Safe highway driving requires a number of skills, but two that they were lacking in are (1) plan ahead and watch the roadsigns, and (2) never do anything in a panic mode…if you realize you’re missing your exit, take the next one and swing back around.
MB–I think that you missed my point.
In an earlier response, I mentioned that one of the advantages of using a GPS is that the auditory cues made it possible to not monitor exit signs. Then, Whitey posted a response in which he stated that not watching “road signs” is dangerous–which of course it is.
The migrant workers undoubtedly did not have a GPS device (or the GPS gave auditory cues in English, which they did not understand!), and without GPS it is vital to watch exit signs carefully in order to not do a boneheaded maneuver like they did when they wrecked your car. Before I got a GPS system, I thought about the “never getting lost” factor, but until I began using it, I didn’t think about the reality that I can now focus more closely on the road and the cars around me, since I don’t have to worry about passing my exit.

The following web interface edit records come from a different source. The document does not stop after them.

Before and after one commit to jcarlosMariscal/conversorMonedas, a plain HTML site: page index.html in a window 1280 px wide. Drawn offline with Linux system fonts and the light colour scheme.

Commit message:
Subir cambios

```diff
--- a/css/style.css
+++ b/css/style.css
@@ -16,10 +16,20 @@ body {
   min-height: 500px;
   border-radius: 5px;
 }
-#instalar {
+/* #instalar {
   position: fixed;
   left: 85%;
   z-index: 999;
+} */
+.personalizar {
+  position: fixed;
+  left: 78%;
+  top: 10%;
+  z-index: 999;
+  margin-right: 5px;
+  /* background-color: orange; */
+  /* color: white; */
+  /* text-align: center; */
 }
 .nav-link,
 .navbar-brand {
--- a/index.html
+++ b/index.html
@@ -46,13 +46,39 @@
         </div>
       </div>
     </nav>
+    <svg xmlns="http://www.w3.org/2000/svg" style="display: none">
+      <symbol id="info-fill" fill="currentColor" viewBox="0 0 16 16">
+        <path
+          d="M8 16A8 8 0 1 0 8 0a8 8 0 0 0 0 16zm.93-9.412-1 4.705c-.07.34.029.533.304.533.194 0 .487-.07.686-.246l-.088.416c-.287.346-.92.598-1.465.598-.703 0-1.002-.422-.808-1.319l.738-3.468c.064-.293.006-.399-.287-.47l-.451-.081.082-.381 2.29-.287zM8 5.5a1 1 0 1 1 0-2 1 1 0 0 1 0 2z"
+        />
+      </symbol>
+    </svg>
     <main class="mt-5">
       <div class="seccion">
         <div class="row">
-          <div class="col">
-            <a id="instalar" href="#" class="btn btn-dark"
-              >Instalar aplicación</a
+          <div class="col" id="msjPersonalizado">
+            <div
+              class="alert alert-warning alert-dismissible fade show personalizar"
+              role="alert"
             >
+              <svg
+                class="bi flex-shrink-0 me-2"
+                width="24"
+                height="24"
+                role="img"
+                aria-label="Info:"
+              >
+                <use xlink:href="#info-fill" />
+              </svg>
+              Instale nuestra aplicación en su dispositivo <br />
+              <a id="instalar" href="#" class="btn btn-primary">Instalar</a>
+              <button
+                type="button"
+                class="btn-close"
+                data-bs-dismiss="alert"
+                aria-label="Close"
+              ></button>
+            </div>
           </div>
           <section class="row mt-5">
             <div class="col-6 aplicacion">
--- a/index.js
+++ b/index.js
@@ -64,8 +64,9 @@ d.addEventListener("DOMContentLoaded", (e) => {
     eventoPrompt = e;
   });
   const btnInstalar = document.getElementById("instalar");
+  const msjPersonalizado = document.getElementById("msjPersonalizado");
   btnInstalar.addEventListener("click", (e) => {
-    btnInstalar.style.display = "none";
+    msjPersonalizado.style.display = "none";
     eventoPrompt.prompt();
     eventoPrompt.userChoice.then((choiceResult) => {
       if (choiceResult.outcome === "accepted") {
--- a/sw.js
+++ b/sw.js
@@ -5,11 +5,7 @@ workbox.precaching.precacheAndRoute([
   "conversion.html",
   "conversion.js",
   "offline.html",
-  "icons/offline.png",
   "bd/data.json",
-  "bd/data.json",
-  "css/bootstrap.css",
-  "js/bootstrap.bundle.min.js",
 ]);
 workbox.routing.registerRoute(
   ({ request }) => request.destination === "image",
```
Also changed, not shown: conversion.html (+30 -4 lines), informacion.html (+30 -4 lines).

Of course, not monitoring road signs is a safety issue, and if someone does not have a GPS system (or a good navigator on board), not monitoring exit signs also becomes a safety issue.
I always take careful notice of road signs, and having GPS has not led me to fail to look at road signs. Exit signs, on the other hand, are not really something that I need to watch anymore, as the GPS gives me more than adequate warning that my exit is coming up in a few miles.
Just for the sake of clarity, I think that we all need to use the term “road signs” for the signs that tell us about speed limit changes, construction zones, curves, hazards, and other genuine safety issues. I think that there will be less confusion if we use the term “exit sign” for what it obviously refers to, and if we use the term “road sign” for those signs that do have a genuine safety function.